Wiseman plans to offer free classes about marijuana, which she said she hopes can alleviate the stigma associated with the plant. She plans to focus on communities where punishment for consuming cannabis could be devastating. Challenging the stigma, she said, may encourage minorities to break into the industry.
“We also want to explain the history behind the plant so you can understand why it became a scheduled drug, why African-Americans have been prosecuted at higher rates than other races and minorities and how that affects us today,” she said.
She is also interested in hosting an educational series with medical and legal professionals.
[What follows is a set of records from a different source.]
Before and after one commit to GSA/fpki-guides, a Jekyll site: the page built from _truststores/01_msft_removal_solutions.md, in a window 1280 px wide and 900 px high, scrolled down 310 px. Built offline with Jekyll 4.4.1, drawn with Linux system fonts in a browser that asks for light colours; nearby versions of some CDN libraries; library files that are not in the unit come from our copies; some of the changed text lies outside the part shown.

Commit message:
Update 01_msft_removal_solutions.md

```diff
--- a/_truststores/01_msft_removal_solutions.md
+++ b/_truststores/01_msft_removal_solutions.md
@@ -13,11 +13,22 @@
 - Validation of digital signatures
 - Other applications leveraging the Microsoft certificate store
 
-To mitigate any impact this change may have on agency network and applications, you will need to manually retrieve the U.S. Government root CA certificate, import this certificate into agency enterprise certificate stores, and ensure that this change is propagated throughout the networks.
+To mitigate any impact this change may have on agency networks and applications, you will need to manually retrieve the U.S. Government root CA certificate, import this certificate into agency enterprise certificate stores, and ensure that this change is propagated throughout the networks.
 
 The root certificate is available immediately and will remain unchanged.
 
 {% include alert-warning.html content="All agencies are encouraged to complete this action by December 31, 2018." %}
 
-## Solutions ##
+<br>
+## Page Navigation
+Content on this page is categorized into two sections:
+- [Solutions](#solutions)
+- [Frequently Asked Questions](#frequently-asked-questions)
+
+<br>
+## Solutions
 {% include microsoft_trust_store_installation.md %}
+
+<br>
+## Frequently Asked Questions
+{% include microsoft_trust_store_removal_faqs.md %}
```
“We know a lot of physicians through our network that would want to learn more and would feel more comfortable recommending the plant to patients if they really understood it,” she said. “For law enforcement, we want to get lawyers and police into the classes who want to learn more about how our business affects theirs, and how we can work together.”
Wiseman maintains she is thrilled to be in her position at this moment in history, but said that starting out in the marijuana industry also has its pitfalls.
“It’s a little lonely,” she said. “Mainly because not many people are going to understand the depth of the business side of what you’re going through.”
Still, Wiseman and her team have built up a solid community through networking with other dispensaries in Maryland.
Wiseman might look familiar because she is also a star of “WAGS Atlanta,” a reality show produced by E! that follows the lives of athletes’ wives and girlfriends. Wiseman splits her time between Atlanta and Maryland.
We’ll be sure to keep watching Wiseman and the industry grow. Head to Mary & Main’s website to learn more.